Our ability to feel pain allows us to survive, it’s our response to damage. It’s also hard to quantitate, hard to specifically target and this cloudiness affects more aspects of our lives than we are aware of. According to The International Association for the Study of Pain, it is an:
unpleasant sensory and emotional experience associated with actual or potential tissue damage, or described in terms of such damage
Here’s how it works:
As is obvious, addiction to painkillers is no joke. According to the CDC:
Since 1999, the amount of prescription opioids sold in the U.S. nearly quadrupled, yet there has not been an overall change in the amount of pain that Americans report. Deaths from prescription opioids—drugs like oxycodone, hydrocodone, and methadone—have also quadrupled since 1999.

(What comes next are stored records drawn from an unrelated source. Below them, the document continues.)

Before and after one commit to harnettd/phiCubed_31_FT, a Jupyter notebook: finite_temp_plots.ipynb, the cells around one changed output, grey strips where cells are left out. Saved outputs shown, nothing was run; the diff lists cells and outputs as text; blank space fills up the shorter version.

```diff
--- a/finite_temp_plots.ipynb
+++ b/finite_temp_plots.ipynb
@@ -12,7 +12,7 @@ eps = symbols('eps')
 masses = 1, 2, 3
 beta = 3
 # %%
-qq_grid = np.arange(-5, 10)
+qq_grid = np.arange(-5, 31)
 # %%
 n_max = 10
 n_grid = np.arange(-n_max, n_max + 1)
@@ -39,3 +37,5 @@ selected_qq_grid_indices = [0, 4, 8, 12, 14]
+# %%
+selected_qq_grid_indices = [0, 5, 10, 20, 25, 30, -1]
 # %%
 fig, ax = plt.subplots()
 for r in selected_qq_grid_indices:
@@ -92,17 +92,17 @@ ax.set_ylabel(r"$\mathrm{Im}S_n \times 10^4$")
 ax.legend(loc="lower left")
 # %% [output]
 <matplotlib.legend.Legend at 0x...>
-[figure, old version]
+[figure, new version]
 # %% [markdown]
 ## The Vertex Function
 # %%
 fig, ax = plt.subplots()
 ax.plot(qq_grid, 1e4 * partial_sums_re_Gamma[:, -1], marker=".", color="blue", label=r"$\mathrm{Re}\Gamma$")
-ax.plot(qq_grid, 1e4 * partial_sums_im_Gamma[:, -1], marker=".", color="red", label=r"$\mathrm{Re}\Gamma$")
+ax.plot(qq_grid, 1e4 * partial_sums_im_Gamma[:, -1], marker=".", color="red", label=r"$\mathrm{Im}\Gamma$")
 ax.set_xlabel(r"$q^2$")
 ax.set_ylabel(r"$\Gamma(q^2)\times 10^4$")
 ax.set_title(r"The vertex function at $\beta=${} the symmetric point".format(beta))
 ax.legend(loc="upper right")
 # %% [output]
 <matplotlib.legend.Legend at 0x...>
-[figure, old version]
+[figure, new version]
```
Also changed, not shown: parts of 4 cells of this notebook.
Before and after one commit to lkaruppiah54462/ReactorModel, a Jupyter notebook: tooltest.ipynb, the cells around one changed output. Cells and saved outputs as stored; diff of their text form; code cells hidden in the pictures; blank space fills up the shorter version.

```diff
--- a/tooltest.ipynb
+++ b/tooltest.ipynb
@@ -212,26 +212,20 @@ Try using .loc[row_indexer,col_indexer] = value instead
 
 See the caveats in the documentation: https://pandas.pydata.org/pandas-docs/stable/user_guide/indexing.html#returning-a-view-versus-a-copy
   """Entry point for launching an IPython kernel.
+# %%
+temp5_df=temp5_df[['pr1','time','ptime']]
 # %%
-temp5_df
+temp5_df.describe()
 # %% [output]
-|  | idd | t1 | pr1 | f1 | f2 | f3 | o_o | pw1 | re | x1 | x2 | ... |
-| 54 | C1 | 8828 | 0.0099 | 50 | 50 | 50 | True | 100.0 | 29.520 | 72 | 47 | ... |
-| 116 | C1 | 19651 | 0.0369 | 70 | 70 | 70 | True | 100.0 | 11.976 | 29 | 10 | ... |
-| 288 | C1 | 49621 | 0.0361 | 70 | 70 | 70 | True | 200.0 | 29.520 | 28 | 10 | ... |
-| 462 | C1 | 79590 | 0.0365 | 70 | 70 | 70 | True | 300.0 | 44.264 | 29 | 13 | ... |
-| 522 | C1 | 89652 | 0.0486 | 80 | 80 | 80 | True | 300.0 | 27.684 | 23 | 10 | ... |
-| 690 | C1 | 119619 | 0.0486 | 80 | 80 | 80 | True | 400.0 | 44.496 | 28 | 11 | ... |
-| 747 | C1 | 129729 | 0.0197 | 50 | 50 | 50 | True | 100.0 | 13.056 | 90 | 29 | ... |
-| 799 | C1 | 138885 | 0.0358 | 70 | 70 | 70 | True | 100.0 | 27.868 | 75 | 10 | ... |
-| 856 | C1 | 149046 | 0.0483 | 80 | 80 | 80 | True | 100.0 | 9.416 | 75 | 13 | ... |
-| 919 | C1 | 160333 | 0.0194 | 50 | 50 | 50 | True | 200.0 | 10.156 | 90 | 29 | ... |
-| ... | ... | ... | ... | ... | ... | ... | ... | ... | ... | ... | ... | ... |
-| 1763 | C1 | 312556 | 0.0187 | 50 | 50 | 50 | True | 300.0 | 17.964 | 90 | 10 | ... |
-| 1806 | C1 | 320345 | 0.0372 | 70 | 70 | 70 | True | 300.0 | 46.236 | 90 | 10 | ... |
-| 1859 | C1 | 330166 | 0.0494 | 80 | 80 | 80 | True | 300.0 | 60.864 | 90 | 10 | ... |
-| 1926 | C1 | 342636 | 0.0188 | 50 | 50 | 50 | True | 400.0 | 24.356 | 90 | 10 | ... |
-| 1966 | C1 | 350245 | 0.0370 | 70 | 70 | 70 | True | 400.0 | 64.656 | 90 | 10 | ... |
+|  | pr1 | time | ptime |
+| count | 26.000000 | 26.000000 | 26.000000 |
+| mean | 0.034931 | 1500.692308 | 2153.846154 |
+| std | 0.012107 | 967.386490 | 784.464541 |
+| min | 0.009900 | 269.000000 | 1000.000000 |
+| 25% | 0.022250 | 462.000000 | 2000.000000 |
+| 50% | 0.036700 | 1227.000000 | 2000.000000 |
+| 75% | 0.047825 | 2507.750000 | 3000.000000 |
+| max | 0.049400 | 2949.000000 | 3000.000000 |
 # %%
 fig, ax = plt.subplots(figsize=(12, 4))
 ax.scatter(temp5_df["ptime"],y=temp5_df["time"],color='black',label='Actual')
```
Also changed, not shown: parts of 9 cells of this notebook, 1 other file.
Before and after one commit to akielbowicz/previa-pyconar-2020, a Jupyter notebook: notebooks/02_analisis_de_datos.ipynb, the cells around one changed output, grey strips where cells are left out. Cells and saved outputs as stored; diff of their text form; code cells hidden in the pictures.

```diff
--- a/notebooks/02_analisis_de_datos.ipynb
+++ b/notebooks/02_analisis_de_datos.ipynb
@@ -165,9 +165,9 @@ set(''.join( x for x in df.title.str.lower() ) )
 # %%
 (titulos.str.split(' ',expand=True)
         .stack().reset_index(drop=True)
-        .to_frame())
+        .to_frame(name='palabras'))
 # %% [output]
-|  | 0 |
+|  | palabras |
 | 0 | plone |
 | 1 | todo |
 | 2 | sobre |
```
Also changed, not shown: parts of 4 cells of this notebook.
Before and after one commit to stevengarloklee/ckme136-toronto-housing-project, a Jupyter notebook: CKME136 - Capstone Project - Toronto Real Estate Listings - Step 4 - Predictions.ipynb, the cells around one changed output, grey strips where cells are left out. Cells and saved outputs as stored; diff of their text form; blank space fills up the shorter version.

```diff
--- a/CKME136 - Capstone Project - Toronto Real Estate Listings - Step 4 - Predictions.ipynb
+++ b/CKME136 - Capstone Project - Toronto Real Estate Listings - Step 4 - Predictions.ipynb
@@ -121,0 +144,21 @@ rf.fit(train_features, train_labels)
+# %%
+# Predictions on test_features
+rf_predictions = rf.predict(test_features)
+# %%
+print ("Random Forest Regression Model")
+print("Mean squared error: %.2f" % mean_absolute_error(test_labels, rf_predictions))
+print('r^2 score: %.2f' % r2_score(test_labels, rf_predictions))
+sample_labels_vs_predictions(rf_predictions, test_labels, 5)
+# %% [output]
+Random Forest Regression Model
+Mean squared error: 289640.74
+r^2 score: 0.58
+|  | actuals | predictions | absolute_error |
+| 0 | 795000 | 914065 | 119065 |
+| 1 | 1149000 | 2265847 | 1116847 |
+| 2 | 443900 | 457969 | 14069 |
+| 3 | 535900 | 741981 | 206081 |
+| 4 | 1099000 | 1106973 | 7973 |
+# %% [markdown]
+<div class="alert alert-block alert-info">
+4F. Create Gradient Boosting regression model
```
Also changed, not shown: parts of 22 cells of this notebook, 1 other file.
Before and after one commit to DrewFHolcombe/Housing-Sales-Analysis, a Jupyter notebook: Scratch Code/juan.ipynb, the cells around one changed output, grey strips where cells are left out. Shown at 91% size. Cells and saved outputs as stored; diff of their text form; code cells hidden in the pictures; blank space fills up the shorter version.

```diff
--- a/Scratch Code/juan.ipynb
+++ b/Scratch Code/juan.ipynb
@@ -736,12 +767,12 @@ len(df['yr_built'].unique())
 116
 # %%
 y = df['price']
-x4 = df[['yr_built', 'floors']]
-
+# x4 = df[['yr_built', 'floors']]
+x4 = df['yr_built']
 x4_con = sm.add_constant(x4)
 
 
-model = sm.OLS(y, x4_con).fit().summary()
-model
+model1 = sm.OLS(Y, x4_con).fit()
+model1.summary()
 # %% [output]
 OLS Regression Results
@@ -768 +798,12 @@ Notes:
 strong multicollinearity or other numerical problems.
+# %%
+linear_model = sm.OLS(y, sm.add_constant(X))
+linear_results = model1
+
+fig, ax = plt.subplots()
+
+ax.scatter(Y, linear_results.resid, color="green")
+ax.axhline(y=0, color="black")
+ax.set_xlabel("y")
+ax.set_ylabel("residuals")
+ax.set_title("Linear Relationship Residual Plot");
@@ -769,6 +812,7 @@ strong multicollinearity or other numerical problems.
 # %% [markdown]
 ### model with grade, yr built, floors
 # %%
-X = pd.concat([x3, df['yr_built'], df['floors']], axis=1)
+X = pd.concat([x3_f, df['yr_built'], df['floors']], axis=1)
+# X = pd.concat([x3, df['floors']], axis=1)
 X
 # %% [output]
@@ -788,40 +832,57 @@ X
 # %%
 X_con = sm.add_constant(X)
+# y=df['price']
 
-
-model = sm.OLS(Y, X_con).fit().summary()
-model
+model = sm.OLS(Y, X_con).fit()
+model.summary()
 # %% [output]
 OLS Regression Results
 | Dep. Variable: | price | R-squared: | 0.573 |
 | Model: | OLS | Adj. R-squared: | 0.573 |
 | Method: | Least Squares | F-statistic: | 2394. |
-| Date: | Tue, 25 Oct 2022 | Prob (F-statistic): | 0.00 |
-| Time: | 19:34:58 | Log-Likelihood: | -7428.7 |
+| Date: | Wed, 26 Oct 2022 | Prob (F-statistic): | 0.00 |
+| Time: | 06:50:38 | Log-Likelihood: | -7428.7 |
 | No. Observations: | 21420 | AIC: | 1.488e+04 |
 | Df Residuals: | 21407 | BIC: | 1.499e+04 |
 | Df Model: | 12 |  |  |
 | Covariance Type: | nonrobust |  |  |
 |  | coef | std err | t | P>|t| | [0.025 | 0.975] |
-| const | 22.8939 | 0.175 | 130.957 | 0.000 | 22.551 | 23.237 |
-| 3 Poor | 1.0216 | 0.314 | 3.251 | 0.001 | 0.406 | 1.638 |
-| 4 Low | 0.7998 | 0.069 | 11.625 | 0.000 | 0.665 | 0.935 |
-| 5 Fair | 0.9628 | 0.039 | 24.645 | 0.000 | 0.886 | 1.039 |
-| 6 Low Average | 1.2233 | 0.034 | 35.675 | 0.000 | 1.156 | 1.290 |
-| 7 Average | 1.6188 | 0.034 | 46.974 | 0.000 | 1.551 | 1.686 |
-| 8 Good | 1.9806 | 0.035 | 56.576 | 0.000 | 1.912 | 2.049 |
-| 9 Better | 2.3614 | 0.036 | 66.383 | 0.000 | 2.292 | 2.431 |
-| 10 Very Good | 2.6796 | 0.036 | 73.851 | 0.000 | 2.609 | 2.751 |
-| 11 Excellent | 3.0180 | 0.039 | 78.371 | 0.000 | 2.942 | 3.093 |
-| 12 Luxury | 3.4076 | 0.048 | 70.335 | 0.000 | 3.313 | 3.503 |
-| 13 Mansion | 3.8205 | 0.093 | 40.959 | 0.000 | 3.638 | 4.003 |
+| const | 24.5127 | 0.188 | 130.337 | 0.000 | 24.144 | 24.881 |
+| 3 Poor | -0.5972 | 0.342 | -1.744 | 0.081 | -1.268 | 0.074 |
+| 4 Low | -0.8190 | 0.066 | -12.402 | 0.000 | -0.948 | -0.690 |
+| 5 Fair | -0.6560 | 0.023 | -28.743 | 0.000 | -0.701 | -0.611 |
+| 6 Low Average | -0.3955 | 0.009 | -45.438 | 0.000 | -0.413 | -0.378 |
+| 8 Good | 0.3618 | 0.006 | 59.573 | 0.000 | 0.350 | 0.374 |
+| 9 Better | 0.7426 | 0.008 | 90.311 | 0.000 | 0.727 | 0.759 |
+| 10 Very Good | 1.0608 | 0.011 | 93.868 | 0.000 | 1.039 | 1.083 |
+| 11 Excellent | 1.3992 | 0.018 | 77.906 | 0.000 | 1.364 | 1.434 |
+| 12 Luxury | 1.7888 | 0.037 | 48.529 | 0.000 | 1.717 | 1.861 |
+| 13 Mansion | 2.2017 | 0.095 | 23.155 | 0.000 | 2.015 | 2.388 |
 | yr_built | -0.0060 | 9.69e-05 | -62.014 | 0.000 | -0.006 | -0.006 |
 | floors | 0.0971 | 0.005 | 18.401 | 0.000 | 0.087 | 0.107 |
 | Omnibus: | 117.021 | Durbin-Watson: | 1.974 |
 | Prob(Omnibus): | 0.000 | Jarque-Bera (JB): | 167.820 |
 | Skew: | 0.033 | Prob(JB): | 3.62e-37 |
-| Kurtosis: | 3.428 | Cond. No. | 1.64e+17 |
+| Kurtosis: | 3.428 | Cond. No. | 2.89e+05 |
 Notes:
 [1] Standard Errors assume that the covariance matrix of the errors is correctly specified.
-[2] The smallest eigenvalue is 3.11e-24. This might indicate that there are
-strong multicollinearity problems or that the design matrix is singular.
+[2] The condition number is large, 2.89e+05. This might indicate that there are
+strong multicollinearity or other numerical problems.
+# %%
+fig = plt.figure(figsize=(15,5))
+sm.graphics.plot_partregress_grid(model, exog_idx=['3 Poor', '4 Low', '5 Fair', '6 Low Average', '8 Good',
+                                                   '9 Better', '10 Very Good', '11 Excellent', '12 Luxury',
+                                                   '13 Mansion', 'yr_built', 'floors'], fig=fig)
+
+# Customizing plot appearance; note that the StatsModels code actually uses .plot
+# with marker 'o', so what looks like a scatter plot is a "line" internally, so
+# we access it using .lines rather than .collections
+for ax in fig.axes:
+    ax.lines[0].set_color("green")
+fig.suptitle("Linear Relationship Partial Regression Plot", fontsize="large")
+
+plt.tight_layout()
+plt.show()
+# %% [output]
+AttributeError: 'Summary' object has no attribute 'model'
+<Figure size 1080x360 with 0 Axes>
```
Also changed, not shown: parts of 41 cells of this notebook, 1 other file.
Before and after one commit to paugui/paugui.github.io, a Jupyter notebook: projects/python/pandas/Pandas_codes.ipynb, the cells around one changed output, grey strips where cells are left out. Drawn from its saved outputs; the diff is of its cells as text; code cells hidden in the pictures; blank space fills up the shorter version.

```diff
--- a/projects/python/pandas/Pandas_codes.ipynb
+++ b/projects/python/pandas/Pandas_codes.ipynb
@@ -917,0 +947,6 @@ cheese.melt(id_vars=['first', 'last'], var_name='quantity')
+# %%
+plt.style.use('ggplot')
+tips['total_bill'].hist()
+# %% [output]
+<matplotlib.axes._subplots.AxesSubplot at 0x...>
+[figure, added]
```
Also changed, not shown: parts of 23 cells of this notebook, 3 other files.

For a brilliant account on the matter, check out Peter Grinspoon’s Free Refills: A Doctor Confronts his Addiction.
Moreover, a recent report in Science alludes to the fact that exposure to opioids may lower pain tolerance on the long run, which is very bad news for people with chronic pain.
It is obvious that we would like to remove sources of pain away from anyone we love, and it has touched on key societal issues:
Besides religious constraints, legalising abortion seems to be acceptable in cases of rape or incest, if the woman’s life is in danger, or if the foetus has medical problems. Some of the arguments also touch on the pain we might be inflicting on the foetus. Even though evidence points at no pain sensation before the third trimester, some states require anaesthesia administration to the foetus prior to the procedure, if not fight for its ban altogether. Poland has recently taken this fight to the streets.
Canada recently announced legalising physician-assisted suicide to the incurably sick, joining a handful of other countries such as Switzerland, the Netherlands, Albania, Colombia and Japan.
[Signature drink by E.]